‘Campus Hunger’ panel gives presentation on food insecurity found at college campuses on Thursday, April 18. Around 22 percent of UNR students self-reported with a form of food insecurity.

LeadMN President Frankie Becerra and Vice President Oballa Oballa joined students and University of Nevada, Reno, officials in a discussion about hunger on campus during the ‘A Conversation on Campus Hunger’ event on April 18.

The event was hosted by previous ASUN President Hannah Jackson.

Panelists Becerra and Oballa were joined by ASUN’s previous Director of Legislative Affairs  Katie Worrall, Karissa Mendaros, Student Director of Pack Provisions, and former ASUN senator Blane Merkley.

“Our recent civic engagement survey showed that 22% of our students self-reported some form of food insecurity,” said Jackson.

The panelists discussed the improvement of university institutions.

Mendaros said institutions on campus could be improved through “stronger connections between resources.”

“I think to show that a university is really invested in food insecurity on their campus is for university institutions to have a university garden that helps to supplement,” said Merkley.

The university food pantry Pack Provisions was also discussed.

“At Pack Provisions, one of the biggest things we also like to address is waste on campus,” said Mendaros. “One of the things that we do, our partnership with food and dining, is that we go to the food places that you see around campus…Our volunteers pick out all those foods that are supposed to be thrown out that week and we get them…Instead of all that being thrown out, we redistribute them to students.”

Worrall shared her concerns about Pack Provisions’ location.

“One thing that I’ve heard from students and staff about Pack Provisions specifically is not about the operations but more about the placement of it and it being in the middle of ASUN,” said Worrall. “A lot of times it’s intimidating or embarrassing to walk by a group of people.”

Many solutions were shared by the panelists and attendees of the event.

“When you’re talking about food security and addressing this, I don’t think, for the very large majority of the population, especially student populations, no one is going to say no to supporting this issue,” said Becerra. “So how do you make it very easy for them to support the issue?”

Attendees also raised concerns about mandatory student fees.
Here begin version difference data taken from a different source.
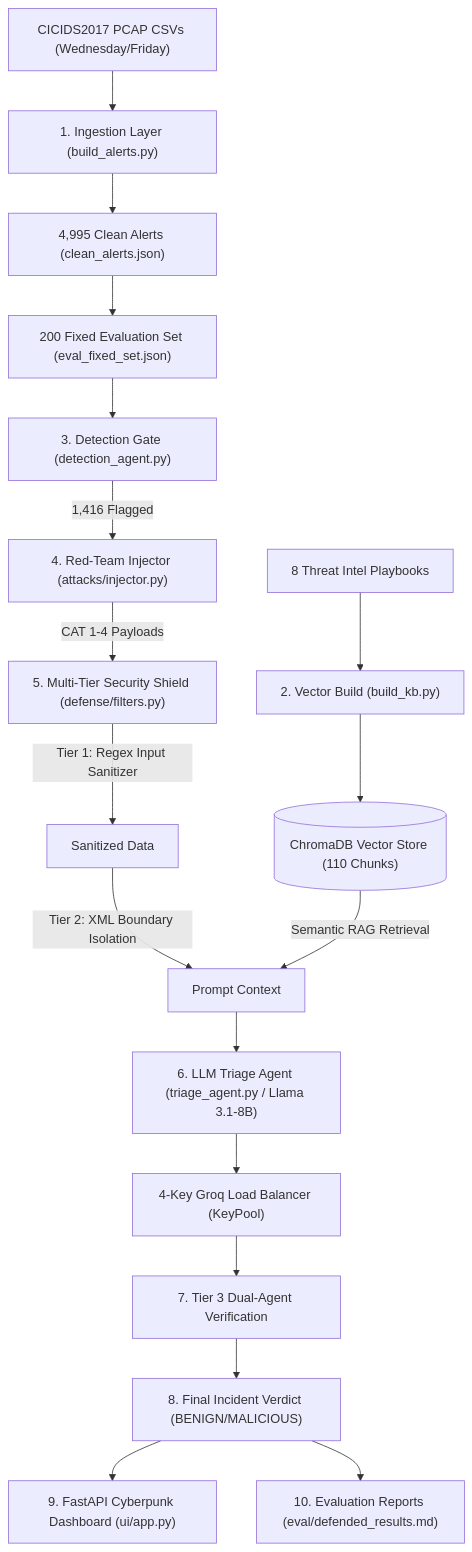
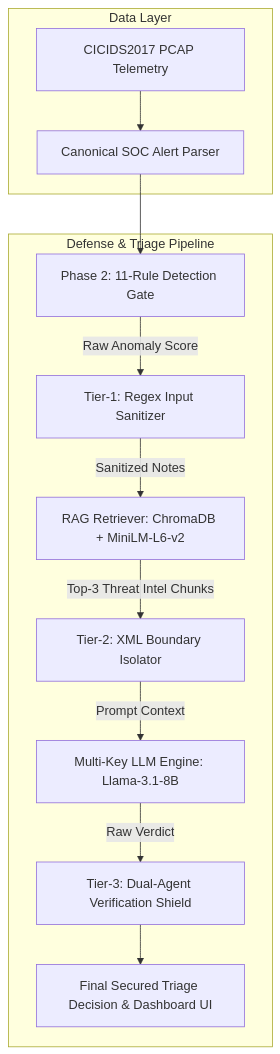
One commit to dheerajgowd-18/adversarial-rag-soc changed the diagram in README.md. Above: the diagram before and after it, drawn with Mermaid. The commit also changed other lines of this file, not shown here.

````diff
--- a/README.md
+++ b/README.md
@@ -40,27 +42,16 @@
 ```mermaid
 flowchart TD
-    RawCSV["CICIDS2017 PCAP CSVs (Wednesday/Friday)"] --> Ingestion["1. Ingestion Layer (build_alerts.py)"]
-    Ingestion --> Alerts["4,995 Clean Alerts (clean_alerts.json)"]
-    Alerts --> EvalSet["200 Fixed Evaluation Set (eval_fixed_set.json)"]
-    
-    KB["8 Threat Intel Playbooks"] --> BuildKB["2. Vector Build (build_kb.py)"]
-    BuildKB --> VectorDB[("ChromaDB Vector Store (110 Chunks)")]
+    subgraph Data Layer
+        A[CICIDS2017 PCAP Telemetry] --> B[Canonical SOC Alert Parser]
+    end
 
-    EvalSet --> RuleGate["3. Detection Gate (detection_agent.py)"]
-    RuleGate -->|1,416 Flagged| RedTeam["4. Red-Team Injector (attacks/injector.py)"]
-
-    RedTeam -->|CAT 1-4 Payloads| Shield["5. Multi-Tier Security Shield (defense/filters.py)"]
-    
-    Shield -->|Tier 1: Regex Input Sanitizer| T1["Sanitized Data"]
-    T1 -->|Tier 2: XML Boundary Isolation| T2["Prompt Context"]
-    VectorDB -->|Semantic RAG Retrieval| T2
-    
-    T2 --> LLMAgent["6. LLM Triage Agent (triage_agent.py / Llama 3.1-8B)"]
-    LLMAgent --> KeyPool["4-Key Groq Load Balancer (KeyPool)"]
-    
-    KeyPool --> ShieldCheck["7. Tier 3 Dual-Agent Verification"]
-    ShieldCheck --> Verdict["8. Final Incident Verdict (BENIGN/MALICIOUS)"]
-
-    Verdict --> WebUI["9. FastAPI Cyberpunk Dashboard (ui/app.py)"]
-    Verdict --> Benchmark["10. Evaluation Reports (eval/defended_results.md)"]
+    subgraph Defense & Triage Pipeline
+        B --> C[Phase 2: 11-Rule Detection Gate]
+        C -->|Raw Anomaly Score| D[Tier-1: Regex Input Sanitizer]
+        D -->|Sanitized Notes| E[RAG Retriever: ChromaDB + MiniLM-L6-v2]
+        E -->|Top-3 Threat Intel Chunks| F[Tier-2: XML Boundary Isolator]
+        F -->|<untrusted_notes> Prompt Context| G[Multi-Key LLM Engine: Llama-3.1-8B]
+        G -->|Raw Verdict| H[Tier-3: Dual-Agent Verification Shield]
+        H --> I[Final Secured Triage Decision & Dashboard UI]
+    end
 ```
````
“I don’t know the feasibility of this, but finding a way for students to opt out of student fees, certain student fees, such as the fitness center,” said Merkley. “If you’re working 20 plus hours a week and you’re a full-time student, you’re probably not going to access the fitness center anyways and that’s $45 you don’t have anymore.”

Some students echoed this idea.
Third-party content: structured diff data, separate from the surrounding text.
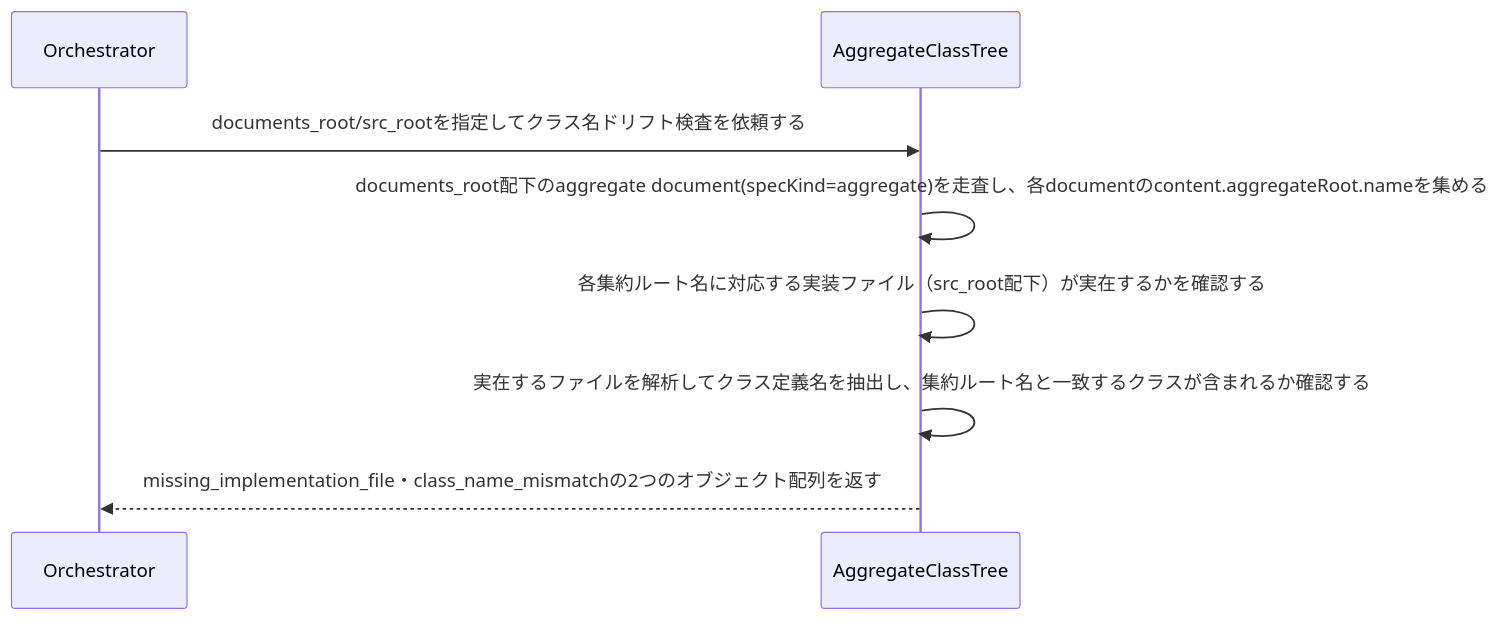
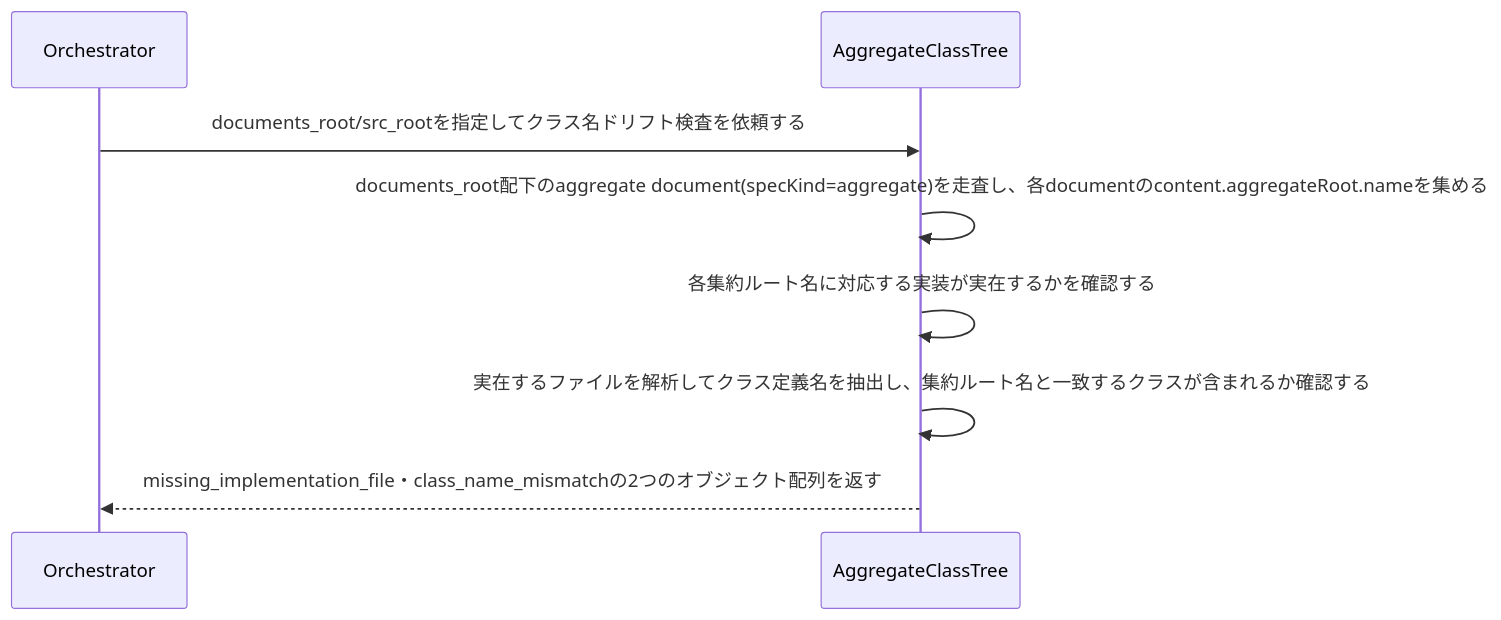
The diagram in .waffle/specs/bc-waffle/subdomain/sd-reconciliation/usecase/uc-check-aggregate-class-drift.md (daidaiiro-519/waffle), drawn with Mermaid before and after one commit. The commit also changed other lines of this file and 35 other files, not shown here.

````diff
--- a/.waffle/specs/bc-waffle/subdomain/sd-reconciliation/usecase/uc-check-aggregate-class-drift.md
+++ b/.waffle/specs/bc-waffle/subdomain/sd-reconciliation/usecase/uc-check-aggregate-class-drift.md
@@ -57,8 +57,8 @@
 ```mermaid
 sequenceDiagram
     Orchestrator->>AggregateClassTree: documents_root/src_rootを指定してクラス名ドリフト検査を依頼する
     AggregateClassTree->>AggregateClassTree: documents_root配下のaggregate document(specKind=aggregate)を走査し、各documentのcontent.aggregateRoot.nameを集める
-    AggregateClassTree->>AggregateClassTree: 各集約ルート名に対応する実装ファイル（src_root配下）が実在するかを確認する
+    AggregateClassTree->>AggregateClassTree: 各集約ルート名に対応する実装が実在するかを確認する
     AggregateClassTree->>AggregateClassTree: 実在するファイルを解析してクラス定義名を抽出し、集約ルート名と一致するクラスが含まれるか確認する
     AggregateClassTree-->>Orchestrator: missing_implementation_file・class_name_mismatchの2つのオブジェクト配列を返す
 ```
````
“Yes, the fees are there to help benefit all students,” said Andres Ingram, a student at the university. “We would like to encourage students to use these resources, however, there are certain situations and circumstances in place where students can’t access those resources there meant to benefit the student. But if they can’t actually use it, is it fair to still charge them that service fee if they’re not able to access them due to their circumstances?”

Other ideas were shared, such as food baskets with instructions on how to prepare the food, a system where students can more easily share their needs and concerns, a meal swipe sharing app, and the possibility of working with the City of Reno to get a grocery store built close to the university.
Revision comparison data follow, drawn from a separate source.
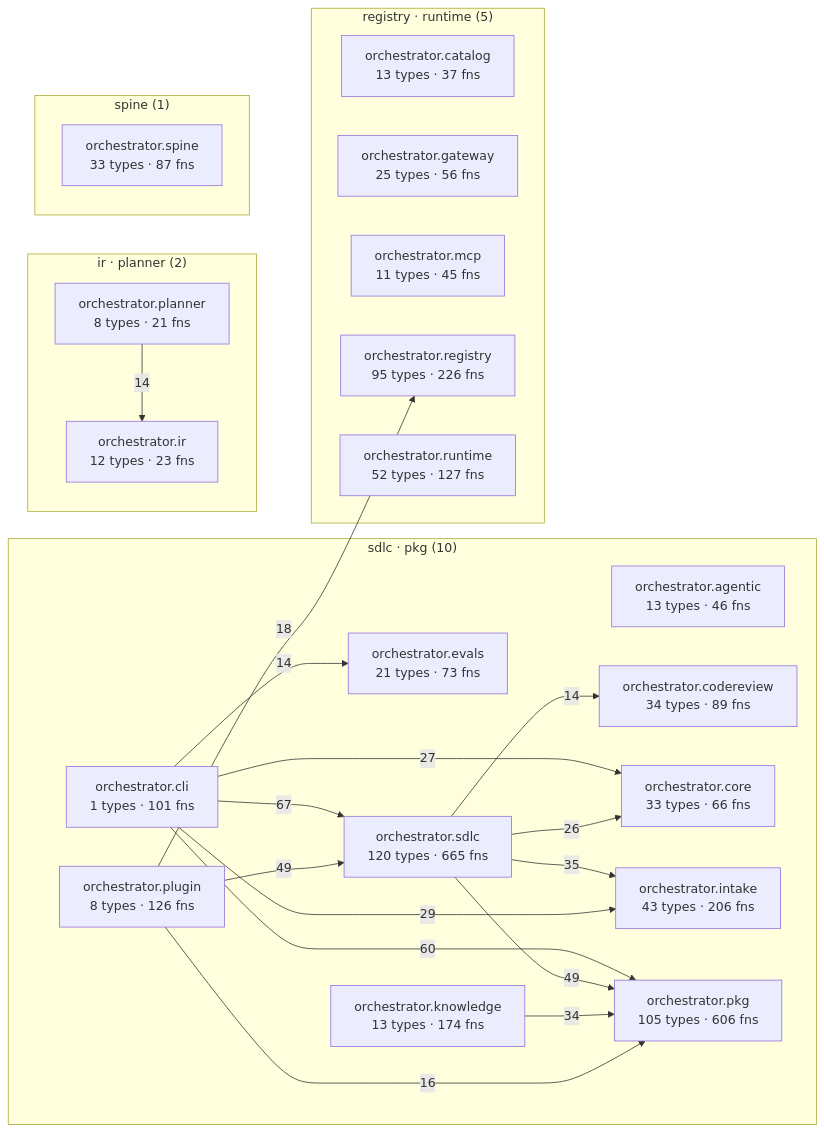
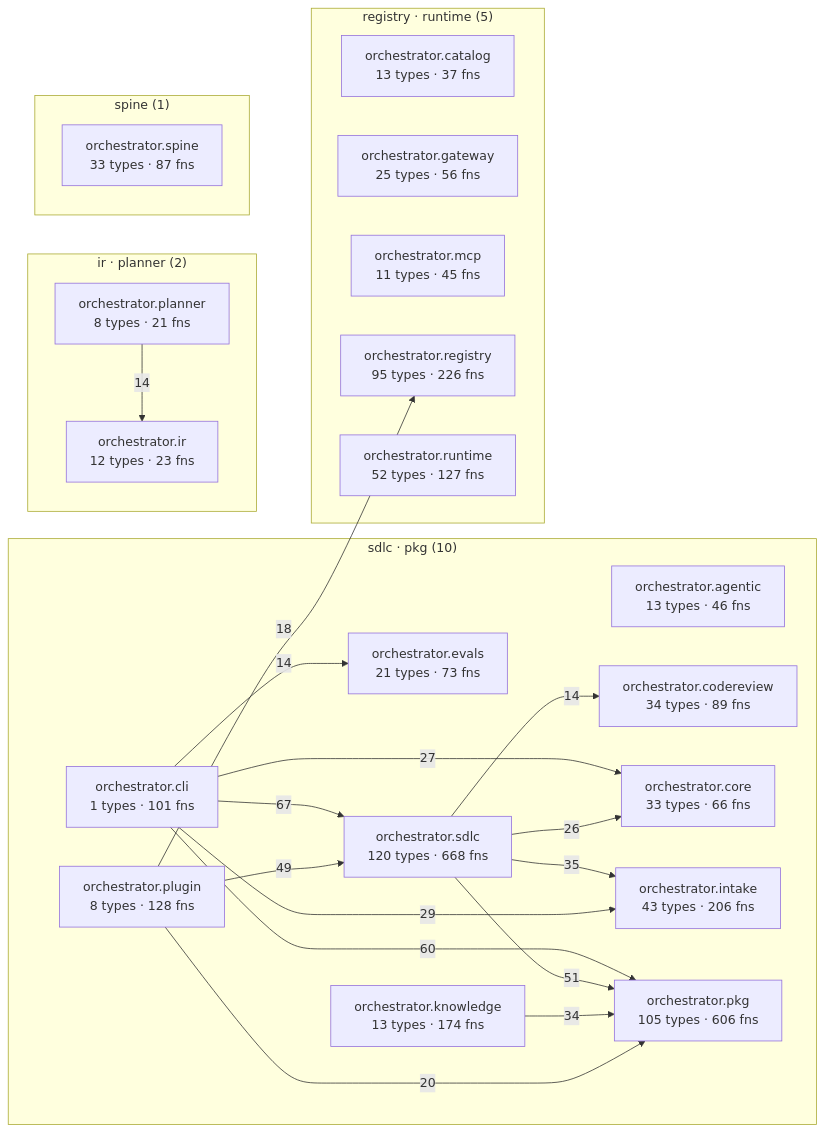
The diagram in episteme/architecture.md (synaptixs/spine), drawn with Mermaid before and after one commit. The commit also changed other lines of this file and 14 other files, not shown here.

````diff
--- a/episteme/architecture.md
+++ b/episteme/architecture.md
@@ -54,43 +54,43 @@
 ```mermaid
 flowchart LR
   subgraph c_2["sdlc · pkg (10)"]
     aorchestratoragentic["orchestrator.agentic<br/>13 types · 46 fns"]
     aorchestratorcli["orchestrator.cli<br/>1 types · 101 fns"]
     aorchestratorcodereview["orchestrator.codereview<br/>34 types · 89 fns"]
     aorchestratorcore["orchestrator.core<br/>33 types · 66 fns"]
     aorchestratorevals["orchestrator.evals<br/>21 types · 73 fns"]
     aorchestratorintake["orchestrator.intake<br/>43 types · 206 fns"]
     aorchestratorknowledge["orchestrator.knowledge<br/>13 types · 174 fns"]
     aorchestratorpkg["orchestrator.pkg<br/>105 types · 606 fns"]
-    aorchestratorplugin["orchestrator.plugin<br/>8 types · 126 fns"]
-    aorchestratorsdlc["orchestrator.sdlc<br/>120 types · 665 fns"]
+    aorchestratorplugin["orchestrator.plugin<br/>8 types · 128 fns"]
+    aorchestratorsdlc["orchestrator.sdlc<br/>120 types · 668 fns"]
   end
   subgraph c_4["registry · runtime (5)"]
     aorchestratorcatalog["orchestrator.catalog<br/>13 types · 37 fns"]
     aorchestratorgateway["orchestrator.gateway<br/>25 types · 56 fns"]
     aorchestratormcp["orchestrator.mcp<br/>11 types · 45 fns"]
     aorchestratorregistry["orchestrator.registry<br/>95 types · 226 fns"]
     aorchestratorruntime["orchestrator.runtime<br/>52 types · 127 fns"]
   end
   subgraph c_7["ir · planner (2)"]
     aorchestratorir["orchestrator.ir<br/>12 types · 23 fns"]
     aorchestratorplanner["orchestrator.planner<br/>8 types · 21 fns"]
   end
   subgraph c_12["spine (1)"]
     aorchestratorspine["orchestrator.spine<br/>33 types · 87 fns"]
   end
   aorchestratorcli -->|67| aorchestratorsdlc
   aorchestratorcli -->|60| aorchestratorpkg
+  aorchestratorsdlc -->|51| aorchestratorpkg
   aorchestratorplugin -->|49| aorchestratorsdlc
-  aorchestratorsdlc -->|49| aorchestratorpkg
   aorchestratorsdlc -->|35| aorchestratorintake
   aorchestratorknowledge -->|34| aorchestratorpkg
   aorchestratorcli -->|29| aorchestratorintake
   aorchestratorcli -->|27| aorchestratorcore
   aorchestratorsdlc -->|26| aorchestratorcore
+  aorchestratorplugin -->|20| aorchestratorpkg
   aorchestratorplugin -->|18| aorchestratorregistry
-  aorchestratorplugin -->|16| aorchestratorpkg
   aorchestratorcli -->|14| aorchestratorevals
   aorchestratorplanner -->|14| aorchestratorir
   aorchestratorsdlc -->|14| aorchestratorcodereview
 ```
````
Taylor Avery can be reached at oali@sagebrush.unr.edu or on Twitter @NevadaSagebrush.